━━━ Listed records ━━━

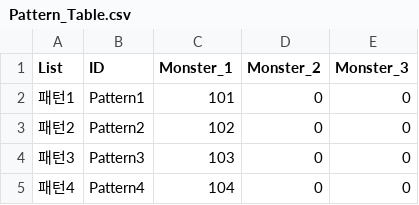
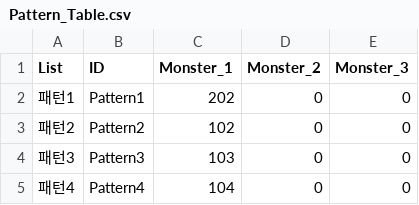
Before and after one commit to HAGU-G/Another-World-King, a CSV file: Assets/Resources/DataTables/Pattern_Table.csv, drawn as a sheet; only a part is shown.

```diff
--- a/Assets/Resources/DataTables/Pattern_Table.csv
+++ b/Assets/Resources/DataTables/Pattern_Table.csv
@@ -1,3 +1,3 @@
 List,ID,Monster_1,Monster_2,Monster_3
-패턴1,Pattern1,101,0,0
+패턴1,Pattern1,202,0,0
 패턴2,Pattern2,102,0,0
```
Also changed, not shown: 20 other files.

━━━

_Exercise requirements_
Extract the entries in full, exactly as they are, minus the pictures.

_Output for this task_
Before and after one commit to HAGU-G/Another-World-King, a CSV file: Assets/Resources/DataTables/Pattern_Table.csv, drawn as a sheet; only a part is shown.

```diff
--- a/Assets/Resources/DataTables/Pattern_Table.csv
+++ b/Assets/Resources/DataTables/Pattern_Table.csv
@@ -1,3 +1,3 @@
 List,ID,Monster_1,Monster_2,Monster_3
-패턴1,Pattern1,101,0,0
+패턴1,Pattern1,202,0,0
 패턴2,Pattern2,102,0,0
```
Also changed, not shown: 20 other files.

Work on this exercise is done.